Subscribe with Bloglines

This particular blog of mine (you can look up the other associated blogs on my Profile for more specific subject matter) tracks, at a high level, developments in some of the more “existential” problems underneath our modern idea of personal freedom. It also tracks how Internet and communications technology is interacting with legal developments (legislation and litigation), that seeks to sort out some of the previously unprecedented ethical and potentially legal problems that the Internet can create.

Another similar service, perhaps more convenient for those with Google accounts, is Google reader, which shows up on the Account menu. You can subscribe to blogs or feeds (you can also do it on the Blogger dashboard if you use it).

Another resource is “Blog Carnival” where “where someone takes the time to find really good blog posts on a given topic, and then puts all those posts together in a blog post called a ‘carnival’”.

Bloggers have a number of tools available to analyze their traffic, including Google Analytics, Urchin, and Site Meter.

One of the most important potentialities of some of these blog syndication, subscription and aggregation or “carnival” tools is to create the ability to conduct online deliberation of issues: to let visitors figure out what is going on with a particular controversy (for example, credit default swaps in the financial world) so they are not caught by surprise by news developments, and, more important, they do not perceive news issues on some subjects as personally polarizing. The ability to aggregate blog and individual or personal website material from personal sources could lead to another level of Web deployment (or semantic web) that could eventually have legal benefits, in being able to provide review and oversight efficiently at acceptable cost.

Previously this column has discussed "Blog Talk Radio" (Mar 25, 2008) and RSS feeds.

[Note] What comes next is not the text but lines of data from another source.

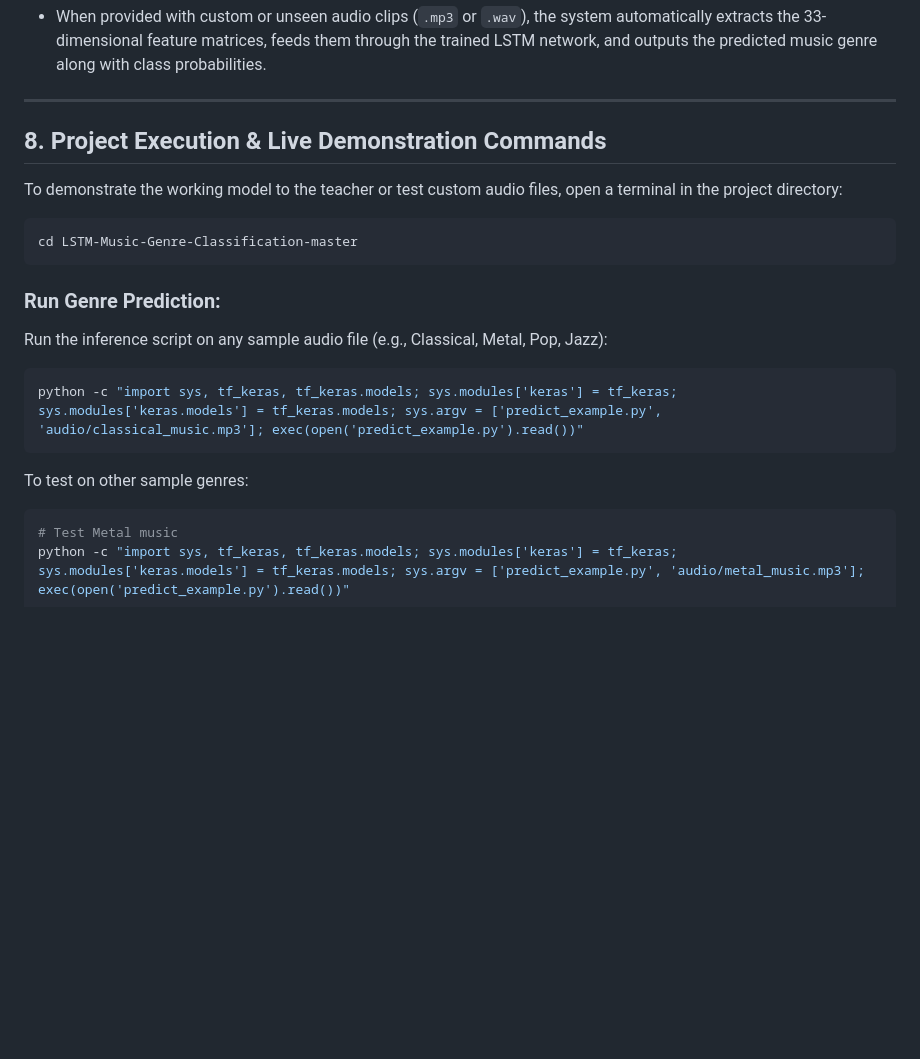
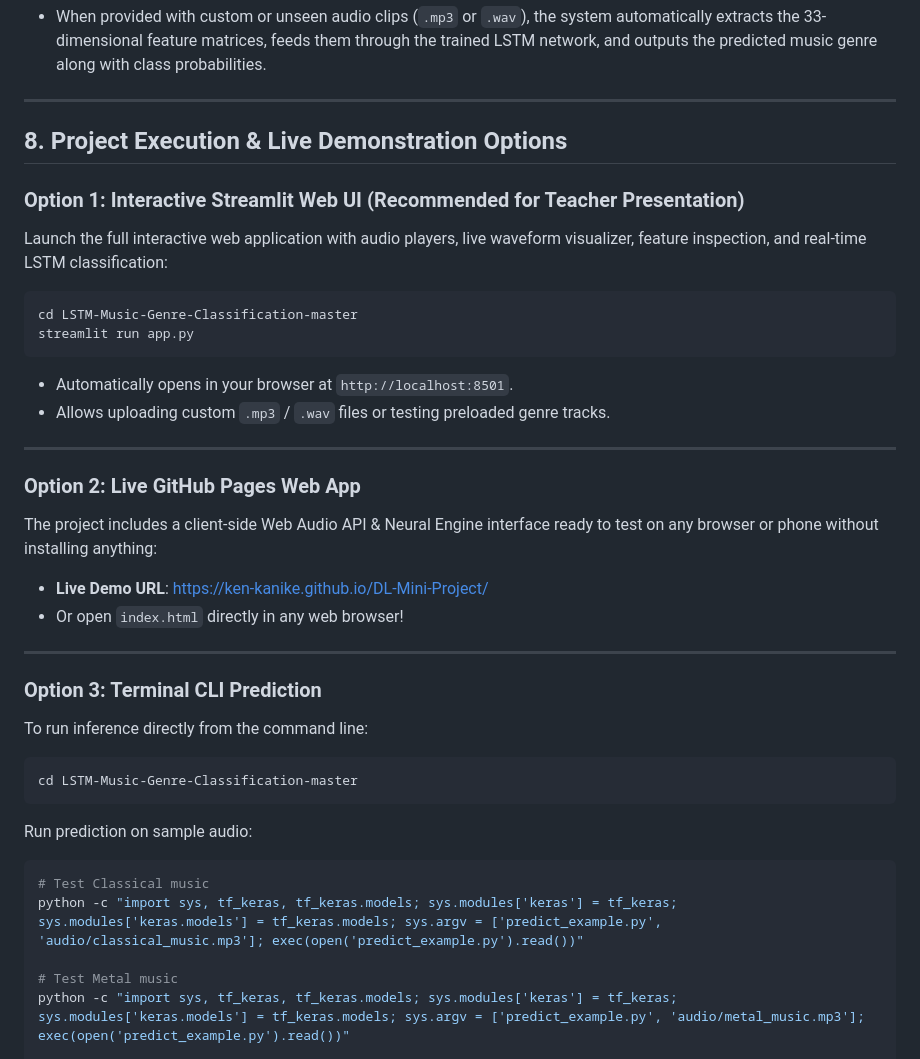
Before and after one commit to Ken-Kanike/DL-Mini-Project, a Markdown page: README.MD, the part around the change. Rendered like a GitHub page; blank space fills up the shorter version.

Commit message:
Document Streamlit and GitHub Pages demonstration options in README

````diff
--- a/README.MD
+++ b/README.MD
@@ -135,23 +135,39 @@ The deep learning model is built using a stacked 2-layer Recurrent Neural Networ
 
 ---
 
-## 8. Project Execution & Live Demonstration Commands
+## 8. Project Execution & Live Demonstration Options
 
-To demonstrate the working model to the teacher or test custom audio files, open a terminal in the project directory:
+### Option 1: Interactive Streamlit Web UI (Recommended for Teacher Presentation)
+Launch the full interactive web application with audio players, live waveform visualizer, feature inspection, and real-time LSTM classification:
+
+```bash
+cd LSTM-Music-Genre-Classification-master
+streamlit run app.py
+```
+* Automatically opens in your browser at `http://localhost:8501`.
+* Allows uploading custom `.mp3` / `.wav` files or testing preloaded genre tracks.
+
+---
+
+### Option 2: Live GitHub Pages Web App
+The project includes a client-side Web Audio API & Neural Engine interface ready to test on any browser or phone without installing anything:
+* **Live Demo URL**: [https://ken-kanike.github.io/DL-Mini-Project/](https://ken-kanike.github.io/DL-Mini-Project/)
+* Or open `index.html` directly in any web browser!
+
+---
+
+### Option 3: Terminal CLI Prediction
+To run inference directly from the command line:
 
 ```bash
 cd LSTM-Music-Genre-Classification-master
 ```
 
-### Run Genre Prediction:
-Run the inference script on any sample audio file (e.g., Classical, Metal, Pop, Jazz):
+Run prediction on sample audio:
+```powershell
+# Test Classical music
+python -c "import sys, tf_keras, tf_keras.models; sys.modules['keras'] = tf_keras; sys.modules['keras.models'] = tf_keras.models; sys.argv = ['predict_example.py', 'audio/classical_music.mp3']; exec(open('predict_example.py').read())"
 
-```powershell
-python -c "import sys, tf_keras, tf_keras.models; sys.modules['keras'] = tf_keras; sys.modules['keras.models'] = tf_keras.models; sys.argv = ['predict_example.py', 'audio/classical_music.mp3']; exec(open('predict_example.py').read())"
-```
-
-To test on other sample genres:
-```powershell
 # Test Metal music
 python -c "import sys, tf_keras, tf_keras.models; sys.modules['keras'] = tf_keras; sys.modules['keras.models'] = tf_keras.models; sys.argv = ['predict_example.py', 'audio/metal_music.mp3']; exec(open('predict_example.py').read())"
 
````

There’s one more story today about Internet advertising, that I found on Mixx; it is a welcome uptick during this period of so much bad news about business. Here's the link. By way of comparison, on Nov. 5 there is a story on CNBC about News Corp (Fox) that shows that, while Myspace still performs decently, it is getting harder, for some operations at least, to maintain good ad revenue on the Internet, because of consumer caution.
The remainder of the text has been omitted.